Vitamin D has certainly kept a lot of researchers busy, as seen by the plethora of research published in recent years.
Observational studies: generating hypotheses
The great majority of the studies done on vitamin D have been observational. That is, they follow a group of people over time to see how factors such as vitamin D (intake or blood levels) correlate with increased or decreased risk of developing certain diseases or conditions. Such studies identify associations rather than prove cause and effect.
Here are just some of the conditions (beyond bone diseases) that have been linked to low vitamin D in observational studies: arthritis, asthma, various cancers (notably colorectal), emphysema, cognitive decline and dementia, coronary artery disease, depression, diabetes, fibromyalgia, gum disease, heart failure, hypertension, infections (such as colds, flu, and pneumonia), infertility, inflammatory bowel diseases, multiple sclerosis, muscle weakness (causing falls), obesity, Parkinson’s disease, and psoriasis. Some studies link vitamin D levels to disease prevention, others to improved disease treatment or prognosis.
Clinical trials: putting D to the test

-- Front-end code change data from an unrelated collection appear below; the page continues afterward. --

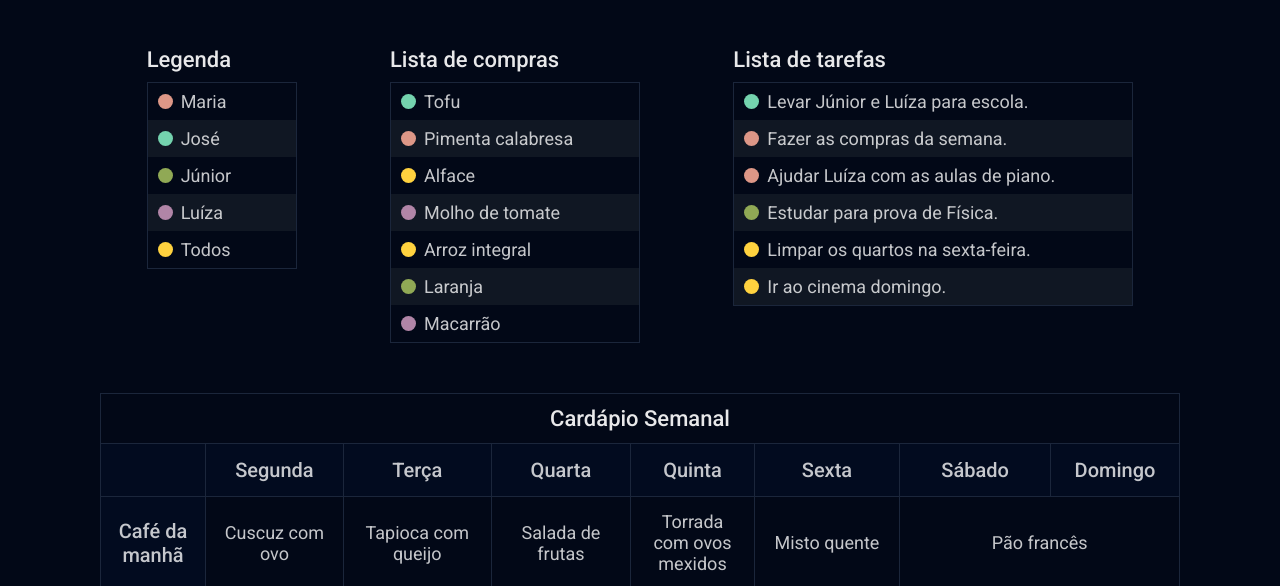
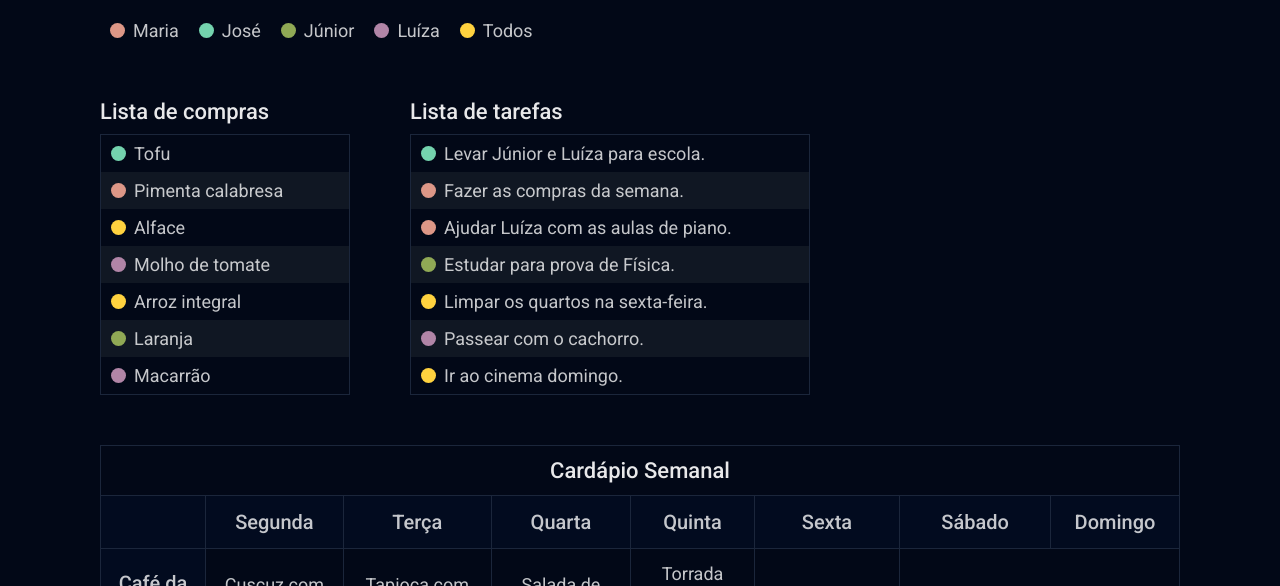
Before and after one commit to laynamoraes/aulas-ada, a plain HTML site: page aula02/rotinaFamiliar/index.html in a window 1280 px wide. Shown: the part 141-727 px from the top of the page. Drawn offline with Linux system fonts and the light colour scheme.

Commit message:
modification rotinaFamiliar

```diff
--- a/aula02/rotinaFamiliar/index.html
+++ b/aula02/rotinaFamiliar/index.html
@@ -17,10 +17,8 @@
   <body>
     <h1>Organização Semanal da Família Buscapé 👨‍👩‍👧‍👦</h1>
 
-    <div id="organizacao">
-      <div id="legenda">
-        <h3>Legenda</h3>
-        <ul id="lista-legenda">
+    <div id="legenda">
+        <ul id="lista-legenda" class="flex">
           <li class="flex">
             <div class="legenda mae"></div>
             Maria
@@ -44,6 +42,7 @@
         </ul>
       </div>
 
+    <div id="organizacao">
       <div id="compras">
         <h3>Lista de compras</h3>
         <ul id="lista-compras">
@@ -100,6 +99,10 @@
           <li class="flex">
             <div class="legenda todos"></div>
             Limpar os quartos na sexta-feira.
+          </li>
+          <li class="flex">
+            <div class="legenda filha"></div>
+            Passear com o cachorro.
           </li>
           <li class="flex">
             <div class="legenda todos"></div>
--- a/aula02/rotinaFamiliar/style.css
+++ b/aula02/rotinaFamiliar/style.css
@@ -14,11 +14,11 @@ body {
 
 h1 {
   color: #fff;
+  margin-bottom: 15px;
 }
 
 #organizacao {
   display: flex;
-  justify-content: space-around;
   padding: 50px 0;
 }
 
@@ -29,7 +29,6 @@ h1 {
   color: #ffffffe8;
 }
 
-#lista-legenda,
 #lista-compras,
 #lista-tarefas {
   list-style: none;
@@ -47,7 +46,6 @@ h1 {
   font-size: 18px;
 }
 
-#lista-legenda li:nth-child(even),
 #lista-compras li:nth-child(even),
 #lista-tarefas li:nth-child(even),
 #almoco1,
@@ -86,6 +84,10 @@ h1 {
 
 .todos {
   background-color: #ffd23f;
+}
+
+#compras {
+  margin-right: 60px;
 }
 
 #lista-compras {
```
Also changed, not shown: aula02/rotinaFamiliar/preview.png (deleted), aula02/rotinaFamiliar/preview1.png (added).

There have been far fewer randomized, double-blind, placebo-controlled clinical trials on vitamin D, except for ones focusing on its effect on bone health. Such studies are the “gold standard” in evaluating treatments or preventive measures and establishing causality. In the case of vitamin D, supplements are usually compared to a placebo (dummy pill). Overall, clinical trials have been less likely to find benefits than the observational studies—a common scenario with scientific research.
The biggest and best clinical trials on vitamin D have focused on bone health, and even here the results have been somewhat inconsistent. That’s not surprising because clinical trials on D vary widely in many ways—notably in the amount of the vitamin tested, the dosing regimen, the age and health of the subjects, whether they consumed adequate calcium, their initial blood levels of vitamin D (if this was even measured), and whether the amount taken was enough to raise blood levels to the optimal range (however that was defined).
Still, as we've concluded previously, the evidence overall supports supplementation with vitamin D and calcium for bone health for people with inadequate intakes. This was confirmed in July 2014 in an updated review by the Cochrane Collaboration that focused on fracture risk. Vitamin D also helps maintain muscle function and balance, which can help prevent fractures by reducing the risk of falls in older people.
Nearly all of the clinical trials on vitamin D for potential non-skeletal benefits have been relatively small and short and thus preliminary. Many were limited by the fact that they did not measure baseline levels of vitamin D (supplements are unlikely to benefit people who already have adequate blood levels) or used low doses of D that were unlikely to raise low blood levels adequately.
That’s why everyone is eagerly awaiting the results of several long, large, well-designed clinical trials testing high doses of vitamin D for non-skeletal outcomes that are underway. For instance, the Vitamin D and Omega-3 Trial (VITAL) from Harvard involves more than 25,000 people who are taking 2,000 IU of vitamin D a day (and/or omega-3 pills or a placebo) for an average of five years; the endpoints are cancer and heart disease. First results are expected in 2017; those from three other important trials won’t come out until 2020. Why haven’t such trials been done until now? Largely because they are so expensive, and there are no drug companies to fund them. The Harvard study will reportedly cost $22 million, funded by taxpayer dollars from the National Institutes of Health.
Dueling reviews and analyses
In recent years there have also been hundreds of systematic research reviews and meta-analyses on vitamin D, involving millions of people. Meta-analyses combine data from many smaller observational studies or clinical trials to achieve greater statistical power. Such analyses tend to generate lots of publicity, even though they add no new data and reshuffle similar sets of studies. Moreover, depending on how the studies are selected for inclusion and then analyzed, they often reach conflicting conclusions and cause controversy.
Many observational studies and clinical trials on vitamin D in older people have included data on mortality rates. Most reviews and meta-analyses of such studies suggest that vitamin D helps prolong lives, though clinical trials generally find a more modest benefit than observational studies.
As if that wasn’t enough, a so-called “umbrella review” of research on vitamin D appeared in BMJ early in 2015. It included 107 systemic reviews and 74 meta-analyses on vitamin D and looked at 137 conditions or other outcomes. Its conclusion: Nearly all of the proposed benefits remain uncertain, primarily because of a lack of large, well-designed clinical trials.